From Ohio History Central
File:Fifteenth Amendment 1870 Celebration.jpg|
"The Fifteenth Amendment", an 1870 print celebrating the passage of the Fifteenth Amendment to the United States Constitution in February 1870, and the advancements that African-Americans had made as a result of the Civil War. Portraits in image:At the top corners, President Ulysses S. Grant and Vice President Schuyler Colfax. (The Grant administration was much more satisfactory to African-Americans than the preceding Andrew Johnson administration.) Smaller portraits (inset from the bottom corners) of the deceased white heroes of Black rights, Abraham Lincoln and John Brown. At top center, African-American leaders Martin Delany, Frederick Douglass, and Hiram Revels.
As the American Civil War ended, the federal government was undecided as to how the seceded Confederate states were to return to the Union. President Abraham Lincoln favored a lenient policy and hoped to reunify the country quickly. When John Wilkes Booth assassinated Lincoln in April 1865, the responsibility for reunifying the country passed to Andrew Johnson, Lincoln's former vice-president. Johnson initially favored a much harsher plan. He later changed his mind and favored a more lenient plan. Radical Republicans serving in the United States Congress did not agree with the President's plan. As a condition for re-admittance to the Union, the Congress proposed forcing the former Confederate states to ratify the Fifteenth Amendment to the United States Constitution.
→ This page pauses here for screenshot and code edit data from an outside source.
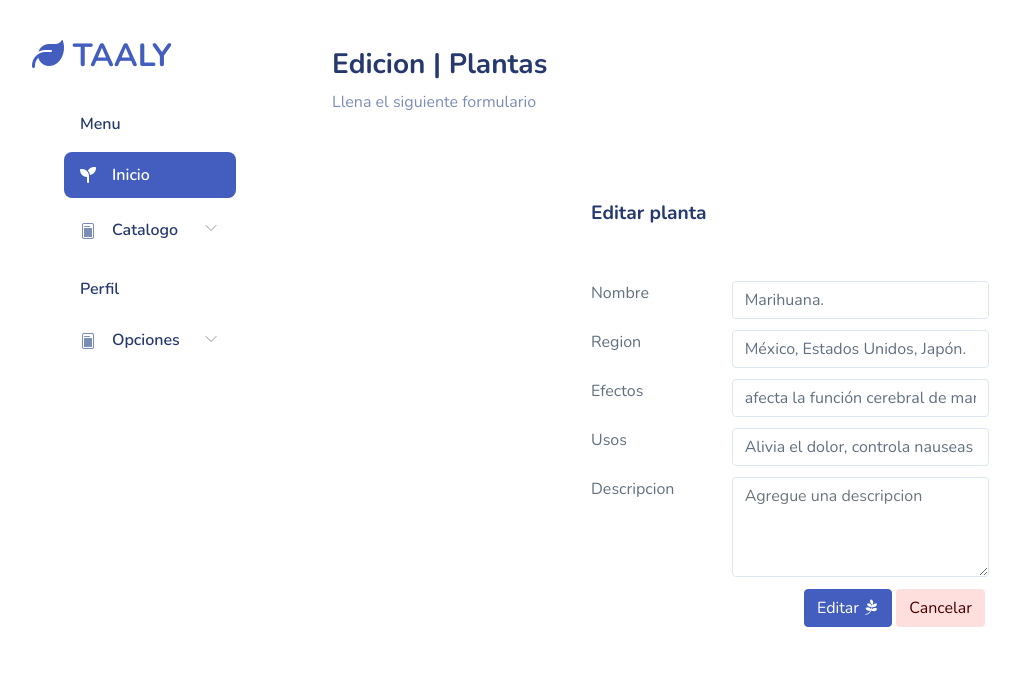
After one commit to AlejandroRiMu/Taaly-app, a Django app: page /catalogo/editarPlanta/6 in a window 1280 px wide. The commit adds this page. Shown: the top 689 px of the page, without its empty margins (0-1020 px from the left). Run offline with Django 4.2, Linux system fonts and the light colour scheme; data comes from the database, SQL or seed files in the repository; both versions use the stored data as it was after the commit; some libraries are stand-ins or nearby versions.

Commit message:
update function

```diff
--- a/static/css/css-customTaaly.css
+++ b/static/css/css-customTaaly.css
@@ -0,0 +1,4 @@
+.bg {
+    background-image: url(/static/images/plantsImages/imgcut.jpg);
+    background-position: center center;
+}
--- /dev/null
+++ b/taalyApp/templates/taalyApp/formEditarPlanta.html
@@ -0,0 +1,73 @@
+{% extends 'base.html' %}
+
+{% block content %}
+<section id="basic-horizontal-layouts">
+    <div class="page-title">
+        <div class="row">
+            <div class="col-12 col-md-6 order-md-1 order-last">
+                <h3>Edicion | Plantas</h3>
+                <p class="text-subtitle text-muted">Llena el siguiente formulario</p>
+            </div>
+        </div>
+    </div>
+    <div class="row match-height d-flex justify-content-center mt-5">
+        <div class="col-md-6 col-12">
+            <div class="card">
+                <div class="card-header">
+                    <h2 class="card-title">Editar planta</h2>
+                </div>
+                <div class="card-content">
+                    <div class="card-body">
+                        <form action="/edicionPlanta/" method="POST"class="form form-horizontal"> {% csrf_token %}
+                            <input type="hidden" name="inputHiddenID" value="{{planta.id}}">
+                            <div class="form-body">
+                                <div class="row">
+                                    <div class="col-md-4">
+                                        <label>Nombre</label>
+                                    </div>
+                                    <div class="col-md-8 form-group">
+                                        <input type="text" id="txtNombre" class="form-control"
+                                            name="txtNombre" value="{{planta.nombre}}" placeholder="Nombre de la planta">
+                                    </div>
+                                    <div class="col-md-4">
+                                        <label>Region</label>
+                                    </div>
+                                    <div class="col-md-8 form-group">
+                                        <input type="text" id="txtRegion" class="form-control"
+                                            name="txtRegion" value="{{planta.region}}" placeholder="Ingrese la region ">
+                                    </div>
+                                    <div class="col-md-4">
+                                        <label>Efectos</label>
+                                    </div>
+                                    <div class="col-md-8 form-group">
+                                        <input type="text" id="txtEfectos" class="form-control"
+                                            name="txtEfectos" value="{{planta.efectos}}" placeholder="Ingrese los efectos de la planta">
+                                    </div>
+                                    <div class="col-md-4">
+                                        <label>Usos</label>
+                                    </div>
+                                    <div class="col-md-8 form-group">
+                                        <input type="text" id="txtUsos" class="form-control"
+                                            name="txtUsos" value="{{planta.usos}}" placeholder="Ingrese los usos de la planta">
+                                    </div>
+                                    <div class="col-md-4">
+                                        <label>Descripcion</label>
+                                    </div>
+                                    <div class="col-md-8 form-group">
+                                        <textarea class="form-control" name="txtDescripcion" value="{{planta.descripcion}}" placeholder="Agregue una descripcion" id="txtDescripcion" style="height: 100px"></textarea>
+                                    </div>
+                                    <div class="col-sm-12 d-flex justify-content-end">
+                                        <button type="submit"
+                                            class="btn btn-primary me-1 mb-1">Editar <i class="fa-brands fa-pagelines"></i></button>
+                                        <a href="{% url 'listarPlantas' %}" class="btn btn-light-danger me-1 mb-1">Cancelar</a>
+                                    </div>
+                                </div>
+                            </div>
+                        </form>
+                    </div>
+                </div>
+            </div>
+        </div>
+    </div>
+</section>
+{% endblock %}
--- a/taalyApp/views.py
+++ b/taalyApp/views.py
@@ -33,5 +33,40 @@ def registrarPlanta(request):
 
     return redirect('/catalogo/listar')
 
+def edicionPlanta(request):
+    id = request.POST['inputHiddenID']
+    nombre = request.POST['txtNombre']
+    region = request.POST['txtRegion']
+    efectos = request.POST['txtEfectos']
+    usos = request.POST['txtUsos']
+    descripcion = request.POST['txtDescripcion']
+
+    planta = Planta.objects.get(id = id)
+
+    planta.nombre = nombre
+    planta.region = region
+    planta.efectos = efectos
+    planta.usos = usos
+    planta.descripcion = descripcion
+    planta.save()
+
+    return redirect('/catalogo/listar')
+
+    #planta = Planta.objects.create(nombre = nombre, region = region, efectos = efectos, usos = usos, descripcion = descripcion)
+
+    return redirect('/catalogo/listar')
+
 def formRegistrarPlantas(request):
     return render(request, 'taalyApp/formRegistrarPlanta.html')
+
+def editarPlanta(request, id):
+    planta = Planta.objects.get(id = id)
+    data = {
+        'titulo': 'Editar planta',
+        'planta': planta
+    }
+
+    return render(request, 'taalyApp/formEditarPlanta.html', data)
+
+def loginTest(request):
+    return render(request, 'taalyApp/login.html')
--- a/taalyHEDS/urls.py
+++ b/taalyHEDS/urls.py
@@ -27,6 +27,9 @@ urlpatterns = [
     path('catalogo/plantas', views.catalogo, name='catalogo'),
     path('catalogo/listar', views.listarPlantas, name='listarPlantas'),
     path('catalogo/eliminarPlanta/<int:id>', views.eliminarPlanta, name='eliminarPlanta'),
+    path('catalogo/editarPlanta/<int:id>', views.editarPlanta, name='editarPlanta'),
+    path('edicionPlanta/', views.edicionPlanta, name='edicionPlanta'),
     path('catalogo/formRegistrarPlanta/', views.formRegistrarPlantas, name='formRegistrarPlantas'),
     path('registrarPlanta/', views.registrarPlanta, name='registrarPlanta'),
+    path('login/', views.loginTest, name='loginTest'),
 ]
--- a/templates/base.html
+++ b/templates/base.html
@@ -22,6 +22,7 @@
     <link rel="stylesheet" href="{% static 'vendors/bootstrap-icons/bootstrap-icons.css'%}">
     <link rel="stylesheet" href="{% static 'css/app.css'%}">
     <link rel="stylesheet" href="{% static 'css/css-customTaaly.css'%}">
+    <link rel="stylesheet" href="{% static 'css/pages/auth.css'%}">
     <link rel="shortcut icon" href="{% static './images/favicon.svg'%}" type="image/x-icon">
     {% endblock %}
 </head>
@@ -95,9 +96,7 @@
 
     {% endblock %}
 
-</body>
-
-{% block js %}
+    {% block js %}
     <script src="{% static 'vendors/perfect-scrollbar/perfect-scrollbar.min.js '%}"></script>
     <script src="{% static 'js/bootstrap.bundle.min.js '%}"></script>
 
@@ -106,5 +105,5 @@
 
     <script src="{% static 'js/main.js '%}"></script>
 {% endblock %}
-
+</body>
 </html>
```
Also changed, not shown: taalyApp/templates/taalyApp/login.html (added, +109 -0 lines), db.sqlite3, static/images/plantsImages/annie-spratt-8mqOw4DBBSg-unsplash.jpg (added), static/images/plantsImages/bannerPlantas.jpg (added), static/images/plantsImages/igor-son-FV_PxCqgtwc-unsplash.jpg (added), static/images/plantsImages/imgcut.jpg (added), 1 other file.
The Fifteenth Amendment stated,
The right of citizens of the United States to vote shall not be denied or abridged by the United States or by any State on account of race, color, or previous condition of servitude.
This amendment guaranteed African American men the right to vote under the Constitution. Many Republicans believed that African-American men deserved the right to vote. Other members of Congress had an additional motive. They believed that many white Southerners would never support a Republican candidate. Some of these legislators hoped that black voters would support the political party that had ended slavery. African Americans could provide the Republican Party with a base of support in the former Confederate states.
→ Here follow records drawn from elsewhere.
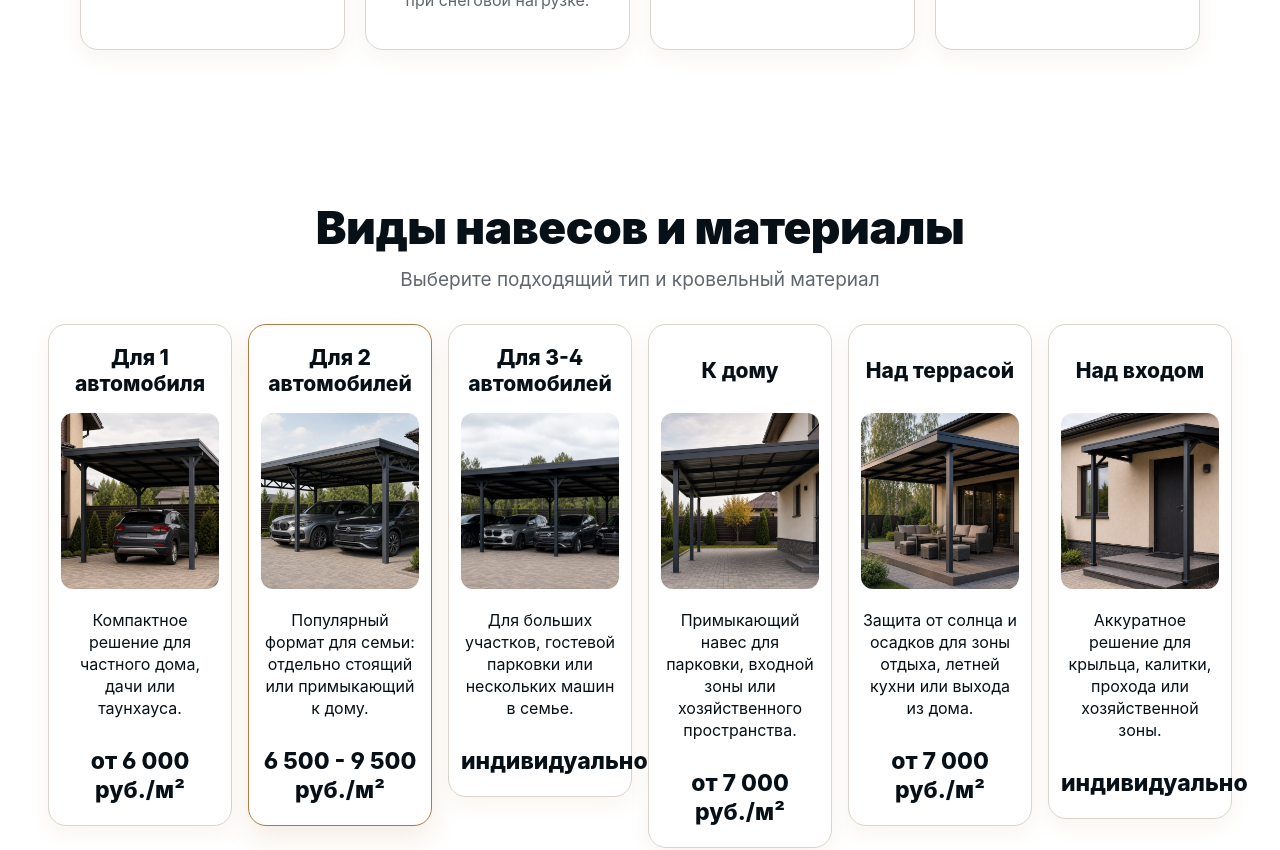
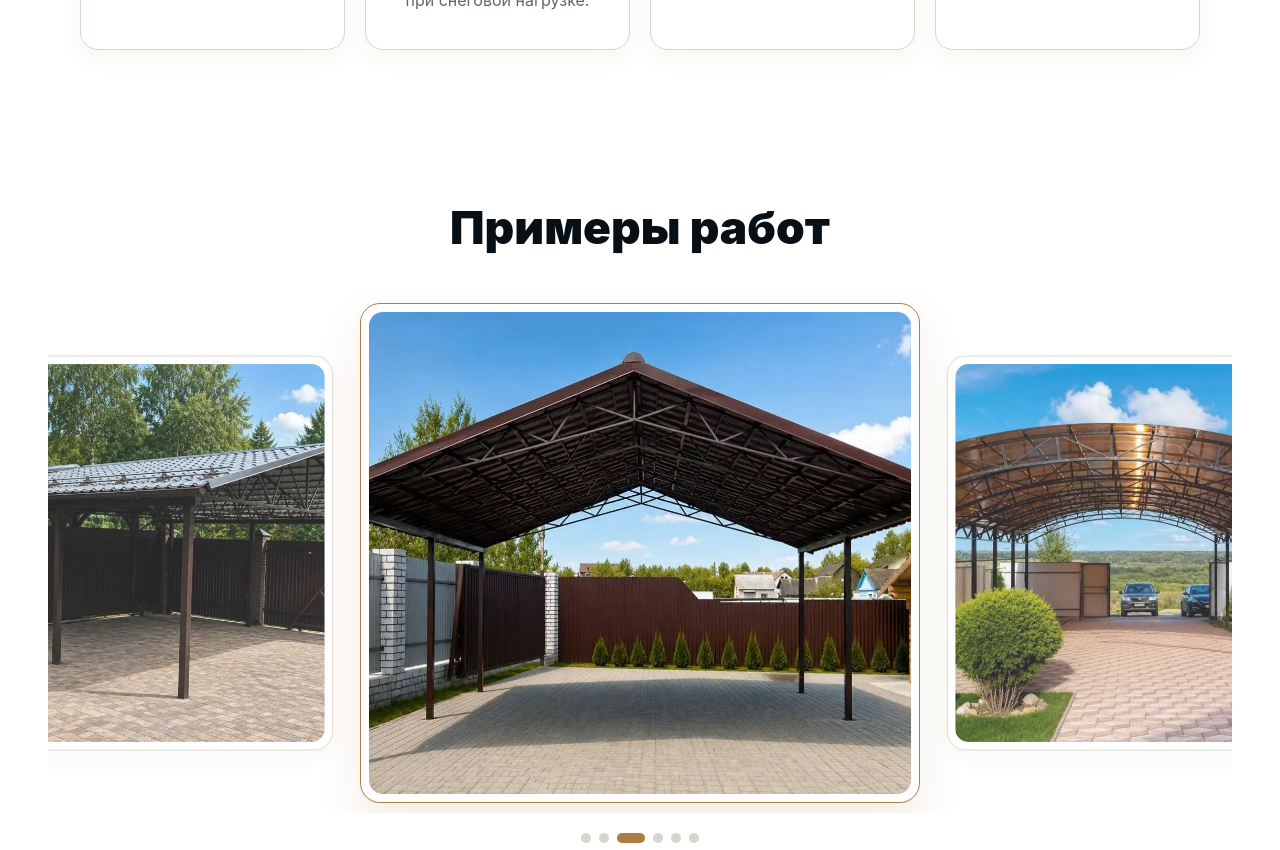
Before and after one commit to uglyfacegoat/-, a React (Vite) app: page / in a window 1280 px wide. Shown: the part 1760-2610 px from the top of the page. Built offline with nearby package versions, Linux system fonts and the light colour scheme.

Commit message:
Move cases section after reliability

```diff
--- a/src/app/App.tsx
+++ b/src/app/App.tsx
@@ -29,8 +29,8 @@ export default function App() {
         onContactClick={scrollToContact}
       />
       <ReliabilitySection onContactClick={scrollToContact} />
+      <CasesSection onContactClick={scrollToContact} />
       <TypesSection onContactClick={scrollToContact} />
-      <CasesSection onContactClick={scrollToContact} />
       <ProcessSection />
       <FinalLeadSection />
       <LeadRequestSection faqOpen={faqOpen} setFaqOpen={setFaqOpen} />
```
The United States Congress submitted the Fifteenth Amendment to the states for approval in February 1869. Three-fourths of the states must approve it. On
The Fifteenth Amendment divided Ohioans. Since the Civil War's conclusion, Ohio citizens had debated whether to permit African-American men to vote. Members of the Democratic Party, especially former Peace Democrats, generally opposed suffrage for black men. Most Republicans supported extending the right to vote to African-American men. When the United States Congress submitted the Fifteenth Amendment to the states for approval, Democrats controlled the Ohio legislature and refused to ratify the amendment. Governor Rutherford B. Hayes, a Republican, supported the amendment. In the state elections of 1869, Hayes retained his seat by a slim margin of 7,500 votes. The Republicans did gain a slight majority in both houses of the General Assembly. The legislature ratified the Fifteenth Amendment in 1870. The Ohio Senate approved it by a single vote, and the Ohio House ratified it with just a two-vote majority.
- Dee, Christine, ed. Ohio's War: The Civil War in Documents. Athens: Ohio University Press, 2007.
- Foner, Eric. A Short History of Reconstruction. New York, NY: Harper & Row, 1990.
- Gillette, William. The Right to Vote: Politics and the Passage of the Fifteenth Amendment. Baltimore, MD: Johns Hopkins Press, 1969.
- Mathews, John Mabry. Legislative and Judicial History of the Fifteenth Amendment. Baltimore, MD: The Johns Hopkins Press, 1909.
- Reid, Whitelaw. Ohio in the War: Her Statesmen, Generals and Soldiers. Cincinnati, OH: Clarke, 1895.
- Roseboom, Eugene H. The Civil War Era: 1850-1873. Columbus: Ohio State Archaeological and Historical Society, 1944.